Egypt's "Dialogue Bloc" to become a political party

Gamal Essam El-Din , Tuesday 19 Sep 2023

Egypt's so-called "Dialogue Bloc" submitted a request to the Political Parties Committee (PPC) on Tuesday to become an official political party.

Egypt s long-awaited National Dialogue includes participants from across the political spectrum. File Photo


Margaret Azer, a former MP and a member of the bloc's Board of Trustees, announced that the Dialogue Bloc has already collected 38 signatures of support and will begin visiting Egyptian governorates next week to collect more. 

"We will go to Qalyubia and Alexandria next week and then other governorates in the following weeks until we collect the required 5,000 signatures," said Azer.

Article 7 of Egypt's 2011 political parties law states that a prospective political party must gather 5,000 signatures from citizens in at least 10 governorates, with at least 300 from each governorate, in order to become an official political party.

The Dialogue Bloc was formed last May, soon after President Abdel-Fattah El-Sisi proposed the opening session of the National Dialogue.

Bassel Adel, a political activist and former MP, said the bloc can be a voice for all who believe in liberal democracy.

"We – the Dialogue Bloc – are a group which includes academics, political science professors, researchers and technocrats; we all believe in liberal politics, free competition, free speech, the rule of law and constitutional principles," said Adel, who is expected to be the party's first chairman.

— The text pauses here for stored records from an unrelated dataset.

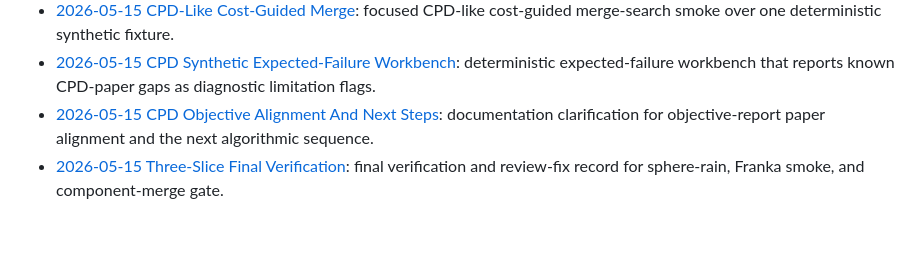
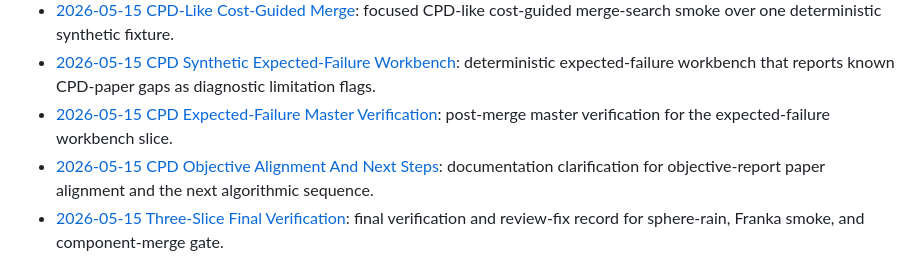
Before and after one commit to jandan138/physics-primitive-agent, a Markdown page: docs/records/README.md, the part around the change. GitHub-like rendering; blank space fills up the shorter version.

Commit message:
docs: record cpd expected failure master verification

```diff
--- a/docs/records/README.md
+++ b/docs/records/README.md
@@ -88,6 +88,8 @@ Proposed | In progress | Complete | Failed | Superseded
 - [2026-05-15 CPD Synthetic Expected-Failure Workbench](2026-05-15-cpd-synthetic-expected-failure-workbench.md):
   deterministic expected-failure workbench that reports known CPD-paper gaps as diagnostic
   limitation flags.
+- [2026-05-15 CPD Expected-Failure Master Verification](2026-05-15-cpd-expected-failure-master-verification.md):
+  post-merge master verification for the expected-failure workbench slice.
 - [2026-05-15 CPD Objective Alignment And Next Steps](2026-05-15-cpd-objective-alignment-and-next-steps.md):
   documentation clarification for objective-report paper alignment and the next algorithmic
   sequence.
```
Also changed, not shown: docs/index.md (+2 -0 lines), docs/records/2026-05-15-cpd-expected-failure-master-verification.md (added, +39 -0 lines).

According to its Tuesday statement, "the Dialogue Bloc believes in the legitimacy of the 25 January and 30 June revolutions, and we seek to be an officially recognized political party that can contribute positive and effective solutions to Egypt's problems."

The Dialogue Bloc's Board of Trustees includes 20 founding members led by Bassel Adel.

Among the members are Hani El-Nazer, former chairman of the National Research Center; Margaret Azer, a former MP; Suzan Harfy, a political writer, Sherine El-Shawarby, a former dean of Cairo University's Faculty of Economy and Political Science; Ghada Moussa, a Cairo University professor of political science; Mohamed El-Qarmany, an AUC professor of public policy; Dina Farouk, a TV hostess; Osama Mortada, a lawyer, and Ahmed El-Ghannam, a former deputy labour minister.

Short link: